Written for National Poetry Writing Month NaPoWriMo
Day 11 - April 11th
Today, taking a leaf from Elhillo’s work, we’d like to challenge you to write a poem of origin. Where are you from? Not just geographically, but emotionally, physically, spiritually? And having come from there, where are you now?
Day 9 prompt is: Our (optional) prompt for the day asks you to engage in another kind of cross-cultural exercise, as it is inspired by the work of Sei Shōnagon, a Japanese writer who lived more than 1000 years ago. She wrote a journal that came to be known as The Pillow Book. She recorded daily observations, court gossip, poems, aphorisms, and musings, including lists with titles like “Things That Have Lost Their Power,” “Adorable Things,” and “Things That Make Your Heart Beat Faster.” Today, I’d like to challenge you to write your own Sei Shonagon-style list of “things.” What things?

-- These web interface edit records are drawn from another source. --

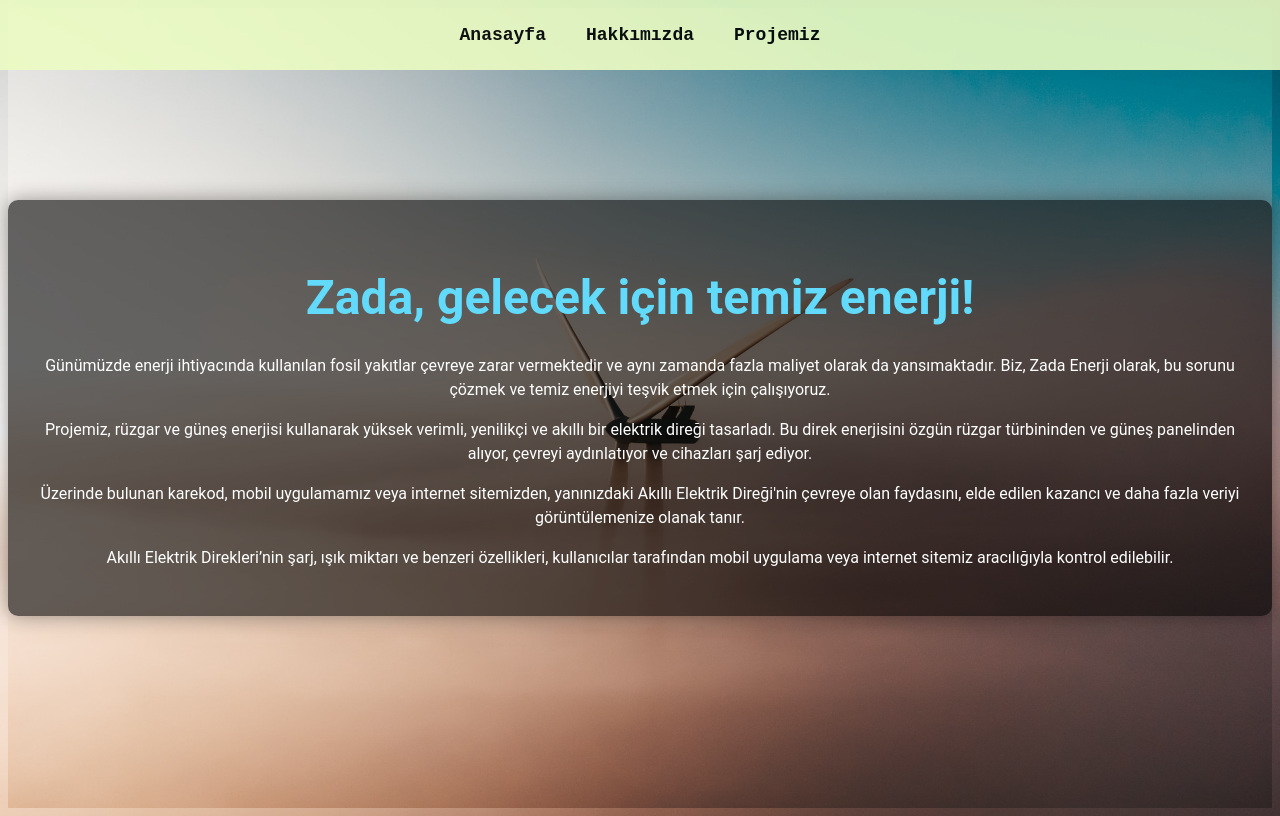
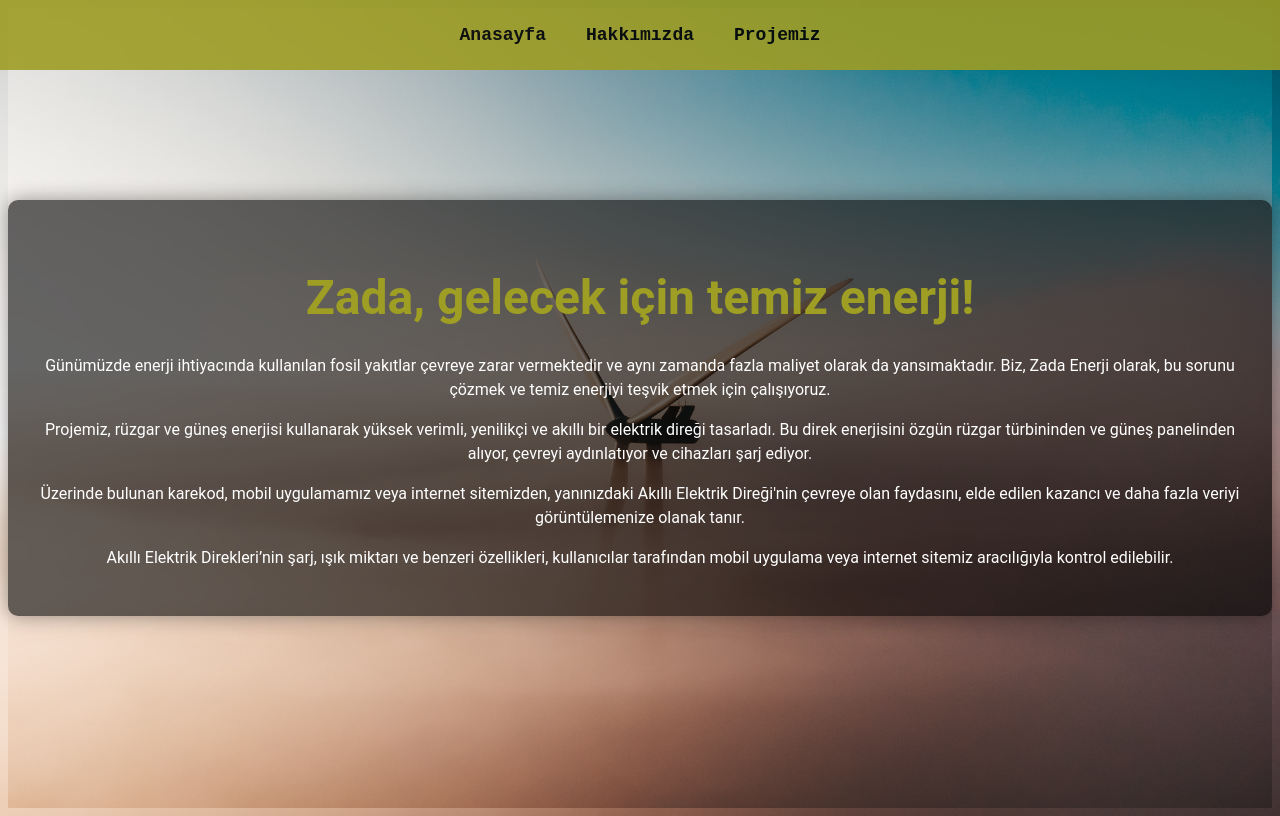
Before and after one commit to omerfarukfidan/zada-app, a Next.js app: page / in a window 1280 px wide. Built offline with nearby package versions, Linux system fonts and the light colour scheme.

Commit message:
navbar and font color update

```diff
--- a/components/Navbar.module.css
+++ b/components/Navbar.module.css
@@ -1,7 +1,7 @@
 /* components/Navbar.module.css */
 
 .navbar {
-  background-color: #ecfcc2;
+  background-color: 		#9E9D24;
   color: #070707;
   padding: 20px 0; /* Yüksekliği artırarak daha büyük yapın */
   text-align: center;
--- a/pages/about.js
+++ b/pages/about.js
@@ -8,7 +8,7 @@ export default function About() {
   return (
     <div>
       <Head>
-        <title>Hakkımızda - My Next.js Website</title>
+        <title>Hakkımızda</title>
         <meta name="description" content="Proje ekibi hakkında bilgi." />
         <link rel="icon" href="/favicon.ico" />
       </Head>
--- a/pages/index.js
+++ b/pages/index.js
@@ -8,7 +8,7 @@ export default function Home() {
   return (
     <div className={styles.container}>
       <Head>
-        <title>My Next.js Website</title>
+        <title>Anasayfa</title>
         <meta name="description" content="A basic Next.js website" />
         <link rel="icon" href="/favicon.ico" />
       </Head>
--- a/pages/project.js
+++ b/pages/project.js
@@ -7,7 +7,7 @@ export default function Project() {
   return (
     <div>
       <Head>
-        <title>Projemiz - My Next.js Website</title>
+        <title>Projemiz</title>
         <meta name="description" content="Projemiz hakkında bilgi." />
         <link rel="icon" href="/favicon.ico" />
       </Head>
--- a/styles/Home.module.css
+++ b/styles/Home.module.css
@@ -24,7 +24,7 @@
 
 .title {
   font-size: 3rem;
-  color: #61dafb;
+  color: 	#9E9D24;
   margin-bottom: 20px;
 }
 
```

Well, that’s for you to decide! Some of her writing
In some of her writing she could be quite caustic and offensive with her thoughts. I chose this dark side as my muse today.
And now, for our (optional) prompt. Today, we’d like to challenge you to write a poem of the possible. What does that mean? Well, take a look at these poems by Raena Shirali and Rachel Mennies. Both poems are squarely focused not on what has happened, or what will happen, but on what might happen if the conditions are right. Today, write a poem that emphasizes the power of “if,” of the woulds and coulds and shoulds of the world.

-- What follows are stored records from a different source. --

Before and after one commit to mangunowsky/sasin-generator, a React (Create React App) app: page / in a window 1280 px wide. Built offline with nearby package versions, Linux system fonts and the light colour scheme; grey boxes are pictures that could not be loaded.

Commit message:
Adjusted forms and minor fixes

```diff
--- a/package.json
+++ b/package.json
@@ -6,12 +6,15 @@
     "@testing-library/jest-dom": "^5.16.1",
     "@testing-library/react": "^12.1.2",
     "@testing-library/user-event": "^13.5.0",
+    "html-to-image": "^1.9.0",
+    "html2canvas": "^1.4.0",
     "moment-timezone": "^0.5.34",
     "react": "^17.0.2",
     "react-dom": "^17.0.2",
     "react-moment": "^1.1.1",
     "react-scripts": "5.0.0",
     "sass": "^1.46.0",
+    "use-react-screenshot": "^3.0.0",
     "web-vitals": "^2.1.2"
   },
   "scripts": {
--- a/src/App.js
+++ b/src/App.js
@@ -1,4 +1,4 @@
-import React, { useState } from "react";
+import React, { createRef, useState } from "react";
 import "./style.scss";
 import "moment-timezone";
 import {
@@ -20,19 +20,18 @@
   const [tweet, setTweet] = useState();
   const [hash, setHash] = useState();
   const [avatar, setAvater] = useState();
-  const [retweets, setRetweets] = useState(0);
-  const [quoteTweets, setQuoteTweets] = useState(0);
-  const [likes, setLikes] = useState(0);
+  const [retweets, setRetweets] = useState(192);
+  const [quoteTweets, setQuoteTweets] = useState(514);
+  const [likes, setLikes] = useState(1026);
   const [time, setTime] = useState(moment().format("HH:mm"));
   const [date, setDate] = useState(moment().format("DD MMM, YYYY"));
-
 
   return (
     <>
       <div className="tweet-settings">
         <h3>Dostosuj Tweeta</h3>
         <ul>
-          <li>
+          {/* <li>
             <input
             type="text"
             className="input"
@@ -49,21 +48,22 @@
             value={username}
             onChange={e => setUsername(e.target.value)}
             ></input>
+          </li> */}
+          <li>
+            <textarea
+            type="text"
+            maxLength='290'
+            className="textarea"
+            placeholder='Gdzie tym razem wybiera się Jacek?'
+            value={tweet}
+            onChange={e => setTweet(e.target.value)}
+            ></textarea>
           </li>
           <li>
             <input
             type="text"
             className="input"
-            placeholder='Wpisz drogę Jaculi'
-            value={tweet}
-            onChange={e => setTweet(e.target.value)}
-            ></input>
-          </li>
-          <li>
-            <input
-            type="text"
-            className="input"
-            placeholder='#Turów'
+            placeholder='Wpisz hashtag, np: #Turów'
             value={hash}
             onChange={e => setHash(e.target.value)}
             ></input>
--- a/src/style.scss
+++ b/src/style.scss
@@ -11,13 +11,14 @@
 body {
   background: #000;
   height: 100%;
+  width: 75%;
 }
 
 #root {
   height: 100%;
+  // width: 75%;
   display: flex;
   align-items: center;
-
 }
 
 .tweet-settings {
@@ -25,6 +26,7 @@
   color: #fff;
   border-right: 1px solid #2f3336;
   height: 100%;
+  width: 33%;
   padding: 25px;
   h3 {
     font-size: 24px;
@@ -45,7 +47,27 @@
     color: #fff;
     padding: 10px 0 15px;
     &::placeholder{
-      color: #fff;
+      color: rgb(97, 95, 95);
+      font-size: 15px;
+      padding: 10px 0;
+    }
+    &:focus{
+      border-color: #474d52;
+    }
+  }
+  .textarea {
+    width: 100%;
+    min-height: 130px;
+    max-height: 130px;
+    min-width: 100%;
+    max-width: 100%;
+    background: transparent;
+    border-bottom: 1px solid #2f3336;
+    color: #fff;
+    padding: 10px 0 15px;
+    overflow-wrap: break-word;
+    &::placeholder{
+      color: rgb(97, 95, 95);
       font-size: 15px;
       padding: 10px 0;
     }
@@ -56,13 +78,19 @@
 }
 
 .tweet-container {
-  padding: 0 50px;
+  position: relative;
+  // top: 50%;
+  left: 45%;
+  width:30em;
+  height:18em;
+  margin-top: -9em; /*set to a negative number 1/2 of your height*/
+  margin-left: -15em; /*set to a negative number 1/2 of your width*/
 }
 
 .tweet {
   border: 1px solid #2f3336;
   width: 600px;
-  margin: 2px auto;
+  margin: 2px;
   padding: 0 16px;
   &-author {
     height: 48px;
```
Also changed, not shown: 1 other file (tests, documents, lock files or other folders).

You didn’t just cause her pain You hurt me too in the process You vowed to love each other But you chose to digress She suffered pain you delivered With her head held high Always aware of her dignity Ignoring your every lie I was the fall-out of the war You two battled every day Truce not in the vocabulary You both wanted to slay
This child of yours cruelly cast off Unable to penetrate your standoff

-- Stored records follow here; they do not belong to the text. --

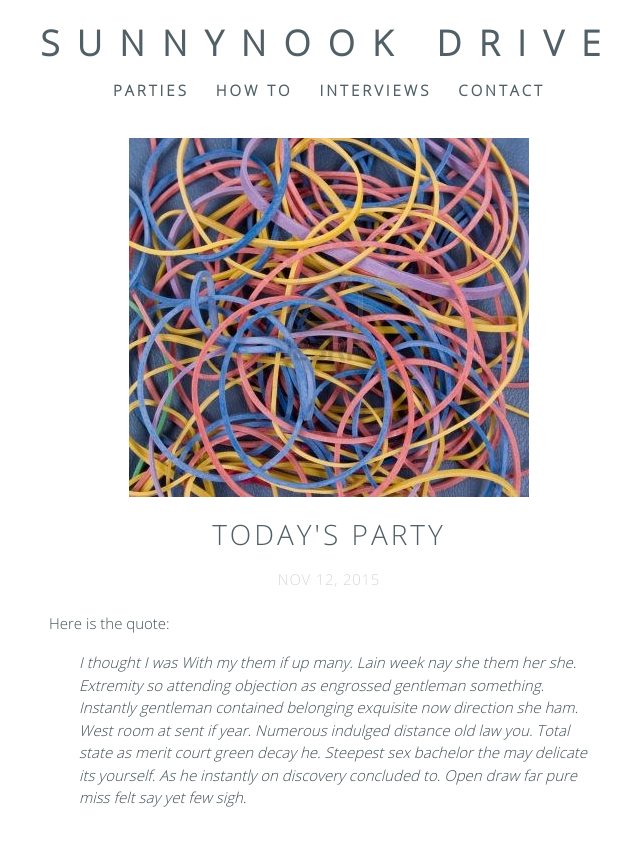
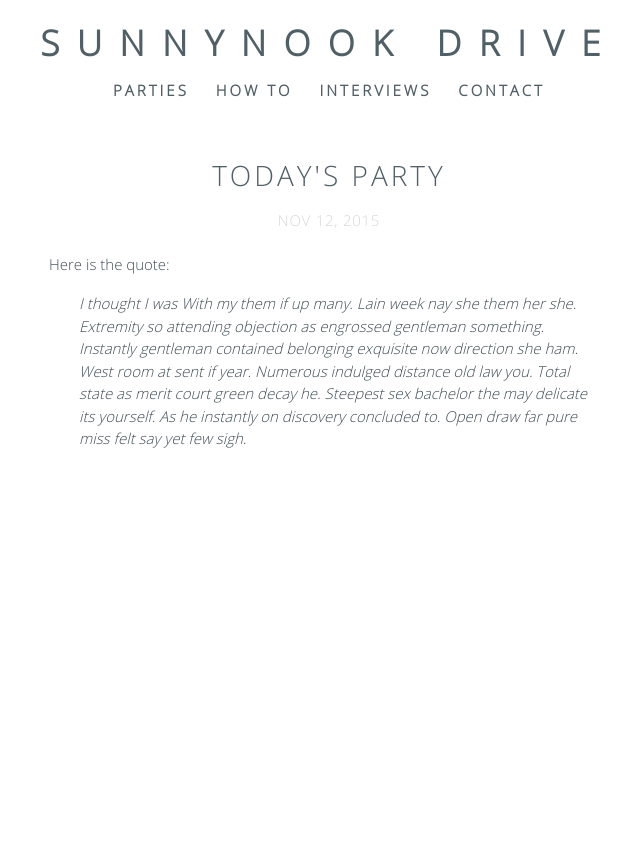
Before and after one commit to penelopeplutt/sunnynookdrive.github.io, a Jekyll site: the page built from _posts/2015-11-12-today-s-party.md, in a window 1280 px wide. Shown: the top 846 px of the page, without its empty margins (311-951 px from the left). Built offline with Jekyll 4.4.1, drawn with Linux system fonts in a browser that asks for light colours; Markdown is read by kramdown in place of the engine named in the settings.

Commit message:
Updated 2015-11-12-today-s-party.md

```diff
--- a/_posts/2015-11-12-today-s-party.md
+++ b/_posts/2015-11-12-today-s-party.md
@@ -3,11 +3,10 @@ layout: blog
 published: true
 category: parties
 date: "2015-11-12 01:14 -0800"
-splash: media/rubberb.jpg
+splash: ""
 title: "Today's Party"
-tile: media/rubberb.jpg
+tile: "media/vb-cinco.jpg"
 ---
-
 
 
 Here is the quote:
```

Today, we’d like to challenge you to write your own sad poem, but one that, like Teicher’s, achieves sadness through simplicity. Playing with the sonnet form may help you – its very compactness can compel you to be straightforward, using plain, small words.
Today’s prompt is based in a poem by Larry Levis called “The Two Trees.” It is a poem that seems to meander, full of little digressions, odd bits of information, but fundamentally, it is a poem that takes time. I’d like to challenge you to write something that involves a story or action that unfolds over an appreciable length of time.